Source data: Begin

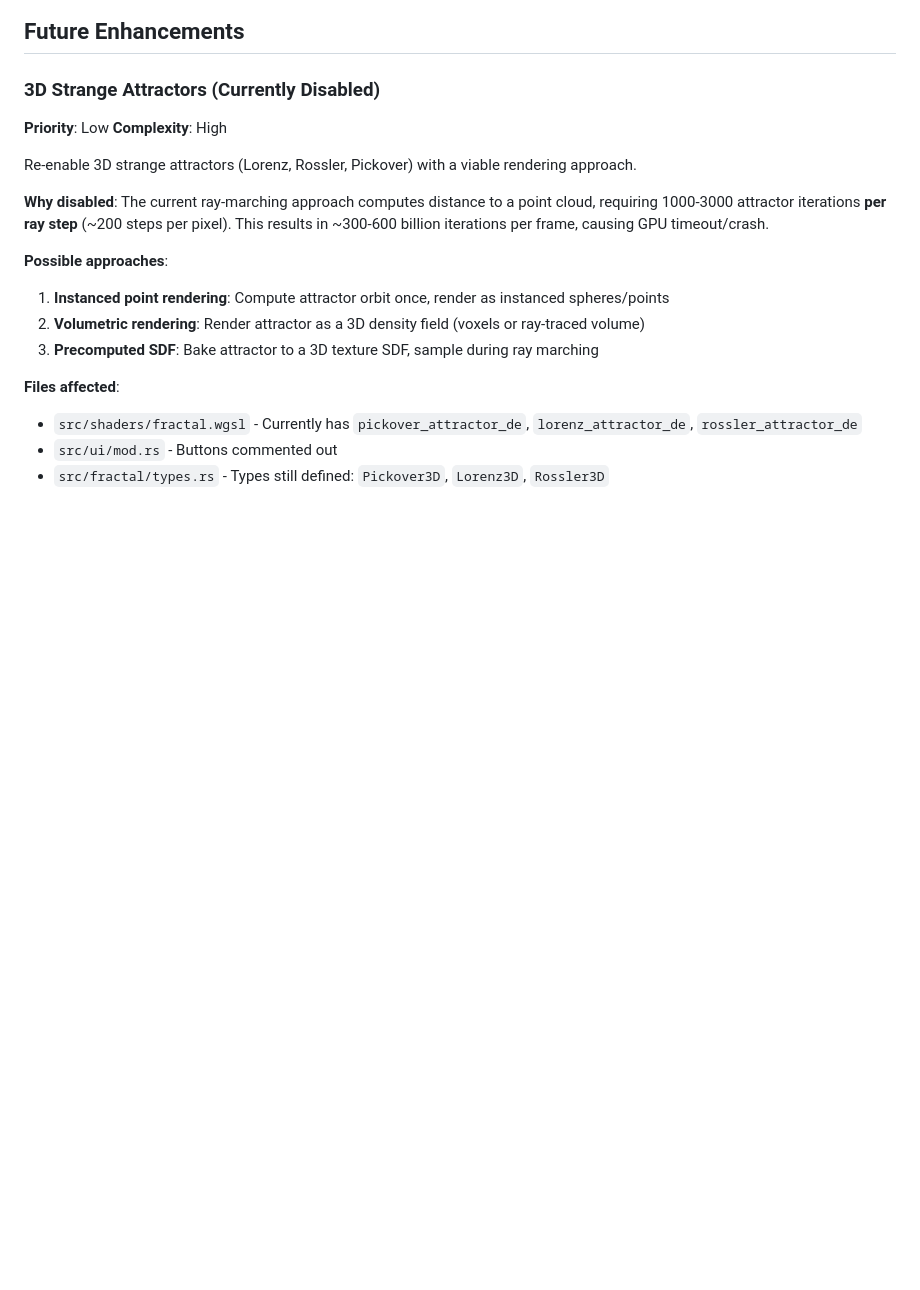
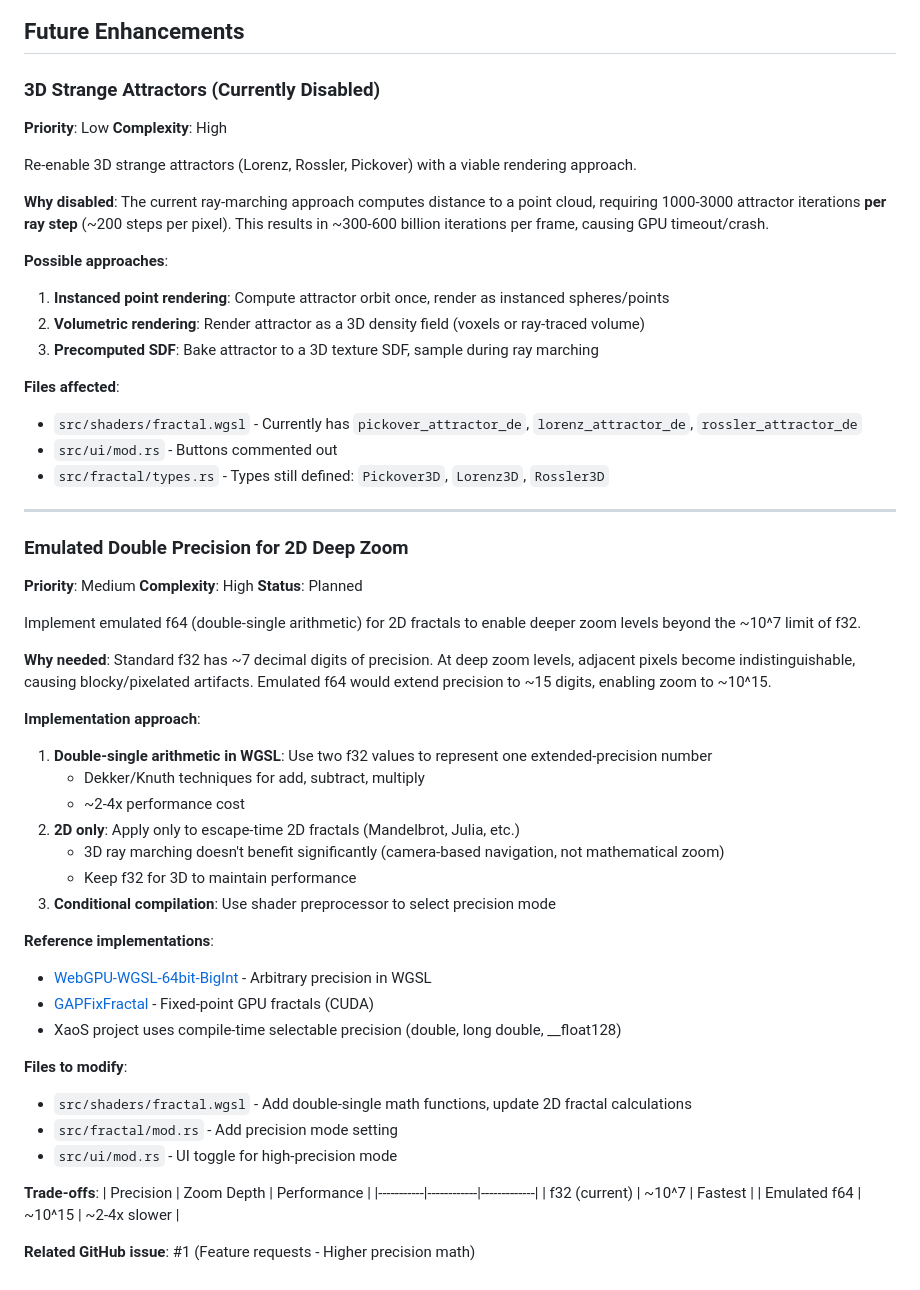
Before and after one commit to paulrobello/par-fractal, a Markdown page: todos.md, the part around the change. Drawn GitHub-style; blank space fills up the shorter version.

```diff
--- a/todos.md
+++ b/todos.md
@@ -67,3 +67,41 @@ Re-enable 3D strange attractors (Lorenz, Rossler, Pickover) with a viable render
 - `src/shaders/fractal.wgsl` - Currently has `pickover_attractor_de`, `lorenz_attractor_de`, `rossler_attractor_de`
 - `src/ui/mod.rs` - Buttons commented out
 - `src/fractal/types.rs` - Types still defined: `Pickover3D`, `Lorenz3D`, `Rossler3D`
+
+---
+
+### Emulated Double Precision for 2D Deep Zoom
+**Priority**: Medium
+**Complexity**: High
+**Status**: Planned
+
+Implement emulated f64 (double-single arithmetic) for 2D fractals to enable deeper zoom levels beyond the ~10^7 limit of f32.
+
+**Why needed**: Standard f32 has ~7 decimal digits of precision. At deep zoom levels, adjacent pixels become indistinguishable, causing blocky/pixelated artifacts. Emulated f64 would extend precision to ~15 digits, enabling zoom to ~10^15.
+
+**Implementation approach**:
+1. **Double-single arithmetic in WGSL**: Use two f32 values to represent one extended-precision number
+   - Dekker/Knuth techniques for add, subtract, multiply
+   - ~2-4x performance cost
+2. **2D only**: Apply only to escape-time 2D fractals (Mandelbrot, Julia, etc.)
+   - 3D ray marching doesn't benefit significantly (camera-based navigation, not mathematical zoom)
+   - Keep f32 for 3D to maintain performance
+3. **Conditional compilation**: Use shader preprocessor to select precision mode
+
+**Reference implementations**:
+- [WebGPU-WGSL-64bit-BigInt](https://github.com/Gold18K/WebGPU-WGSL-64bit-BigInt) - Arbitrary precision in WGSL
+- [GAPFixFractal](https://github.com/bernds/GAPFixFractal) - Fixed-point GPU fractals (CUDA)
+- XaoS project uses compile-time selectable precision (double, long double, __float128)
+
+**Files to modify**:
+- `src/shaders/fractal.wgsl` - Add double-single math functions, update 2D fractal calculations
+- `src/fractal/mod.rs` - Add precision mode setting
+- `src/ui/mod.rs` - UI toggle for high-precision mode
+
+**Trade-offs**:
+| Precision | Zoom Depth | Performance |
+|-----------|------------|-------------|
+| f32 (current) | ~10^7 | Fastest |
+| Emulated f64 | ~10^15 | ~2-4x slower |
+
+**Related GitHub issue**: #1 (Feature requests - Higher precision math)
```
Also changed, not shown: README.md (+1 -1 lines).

Source data: End
Source data: Begin

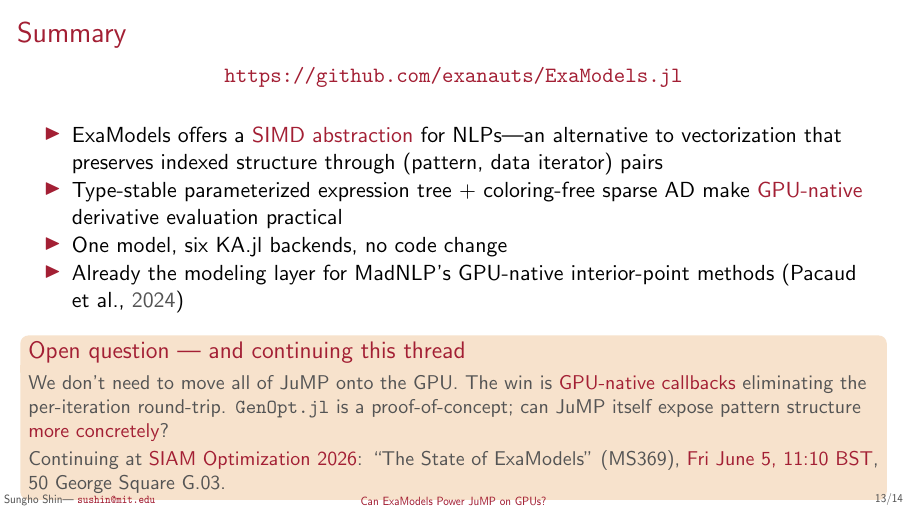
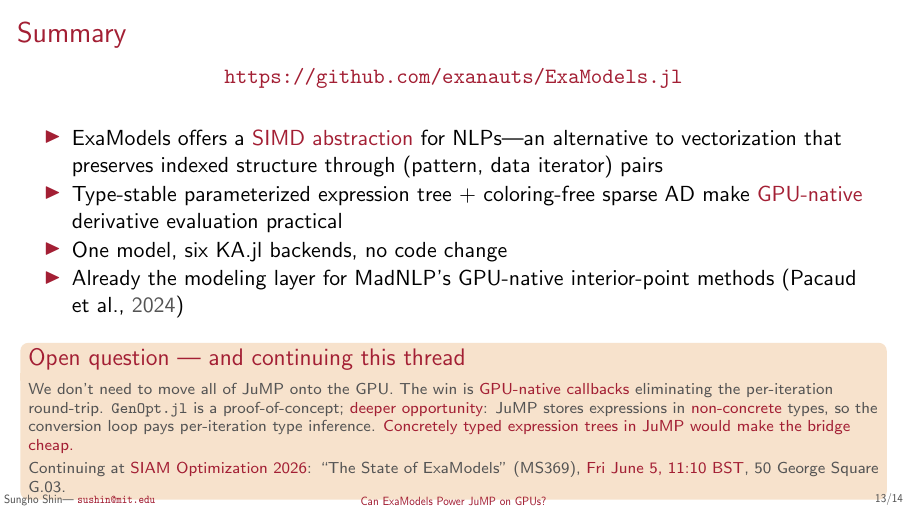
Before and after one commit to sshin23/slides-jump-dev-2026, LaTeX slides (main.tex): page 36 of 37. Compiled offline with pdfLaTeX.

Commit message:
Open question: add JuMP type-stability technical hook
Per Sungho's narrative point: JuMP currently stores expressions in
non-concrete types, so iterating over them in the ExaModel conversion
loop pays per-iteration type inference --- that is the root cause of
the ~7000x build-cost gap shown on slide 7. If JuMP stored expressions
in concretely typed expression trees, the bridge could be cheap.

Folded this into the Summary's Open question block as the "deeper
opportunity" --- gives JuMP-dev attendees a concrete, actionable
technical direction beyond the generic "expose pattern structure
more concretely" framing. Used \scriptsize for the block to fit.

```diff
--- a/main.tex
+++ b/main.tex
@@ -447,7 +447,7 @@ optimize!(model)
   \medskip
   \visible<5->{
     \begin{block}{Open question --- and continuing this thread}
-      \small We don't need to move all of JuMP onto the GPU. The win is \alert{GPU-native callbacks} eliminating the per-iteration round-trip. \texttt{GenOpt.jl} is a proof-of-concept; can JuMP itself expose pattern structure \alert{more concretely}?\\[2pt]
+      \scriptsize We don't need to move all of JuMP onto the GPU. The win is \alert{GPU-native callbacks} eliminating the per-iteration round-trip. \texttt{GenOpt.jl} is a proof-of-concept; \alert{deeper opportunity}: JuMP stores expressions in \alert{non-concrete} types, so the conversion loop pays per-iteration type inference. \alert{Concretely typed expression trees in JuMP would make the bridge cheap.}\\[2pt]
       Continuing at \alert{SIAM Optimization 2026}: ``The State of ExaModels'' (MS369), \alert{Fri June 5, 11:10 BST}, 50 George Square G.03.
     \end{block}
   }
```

Source data: End
Source data: Begin

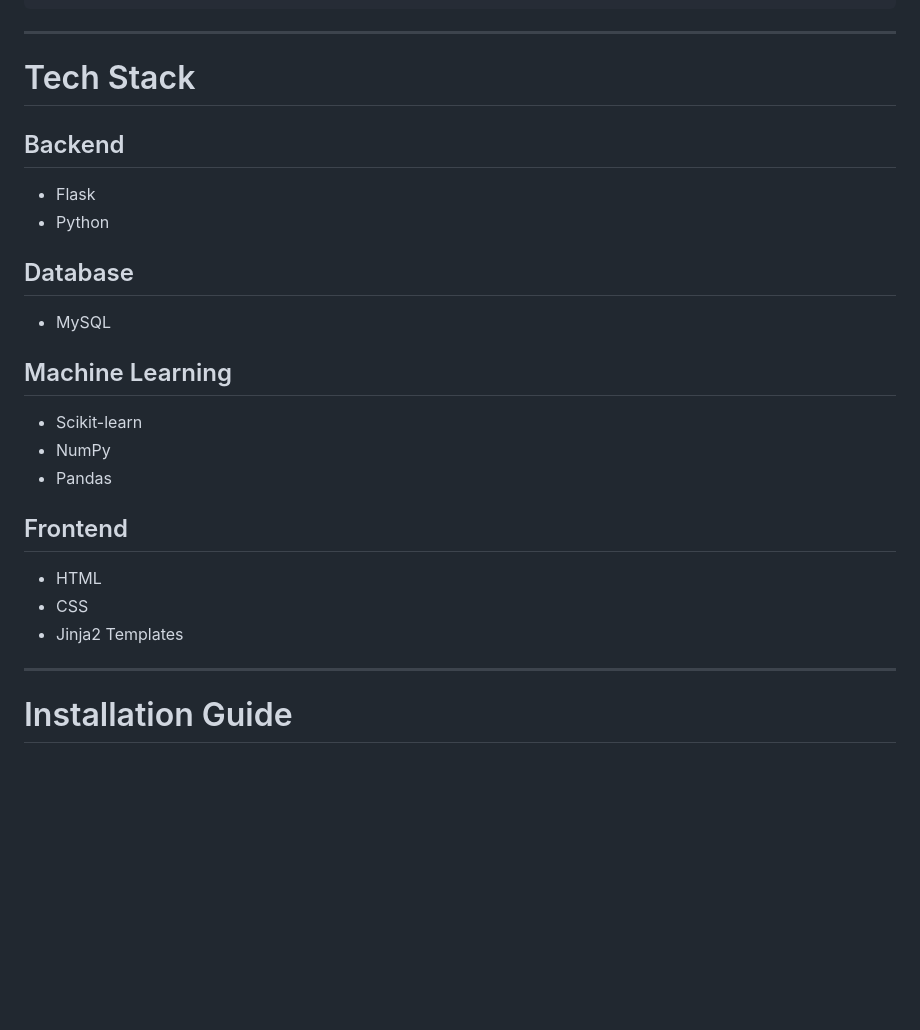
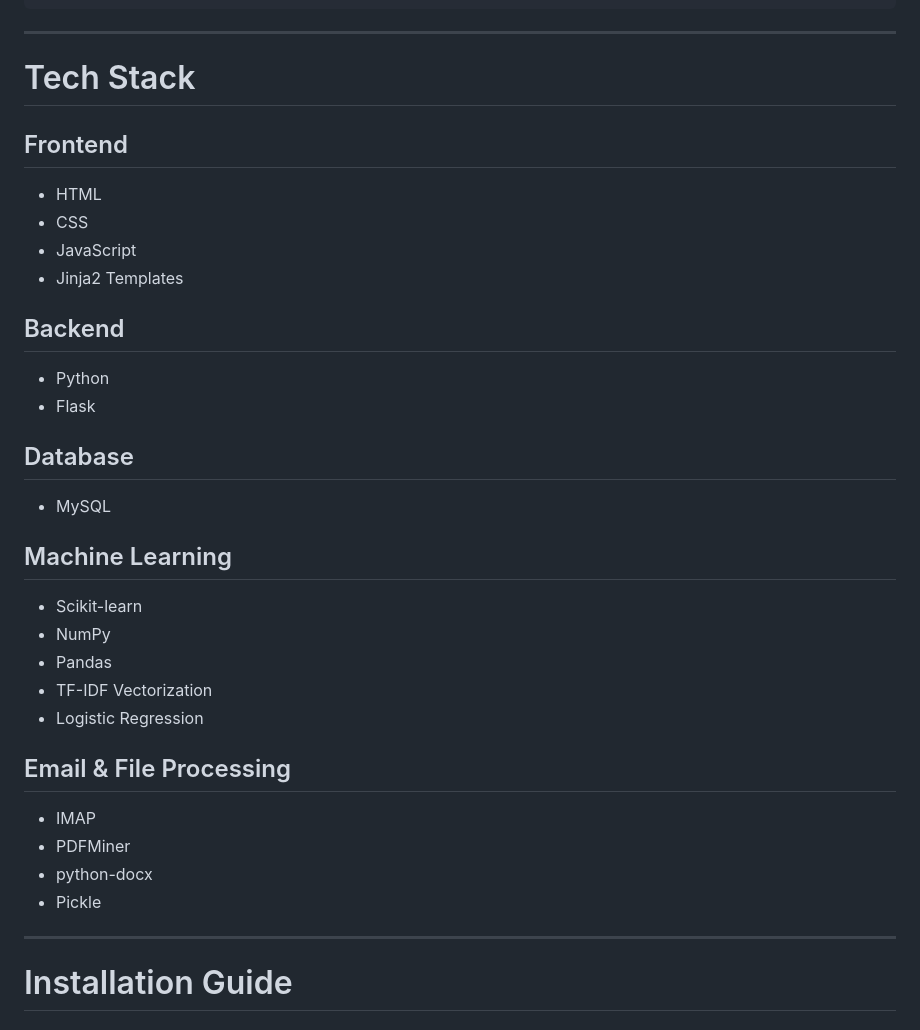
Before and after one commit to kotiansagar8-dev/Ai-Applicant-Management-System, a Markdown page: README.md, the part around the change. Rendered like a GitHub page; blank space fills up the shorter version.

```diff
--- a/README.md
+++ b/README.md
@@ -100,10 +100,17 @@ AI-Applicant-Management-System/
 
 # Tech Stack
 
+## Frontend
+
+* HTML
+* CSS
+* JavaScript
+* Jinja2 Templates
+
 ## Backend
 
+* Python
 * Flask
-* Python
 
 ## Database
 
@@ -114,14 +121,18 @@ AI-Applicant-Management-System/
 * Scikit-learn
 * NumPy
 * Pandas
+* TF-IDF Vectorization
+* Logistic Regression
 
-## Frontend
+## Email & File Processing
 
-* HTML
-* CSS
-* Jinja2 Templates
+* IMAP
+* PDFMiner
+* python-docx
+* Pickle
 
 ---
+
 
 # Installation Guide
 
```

Source data: End

#### [What is required]
The answer is a single number: how many lines in the data above hold the string "fractals".

#### [Your response]
3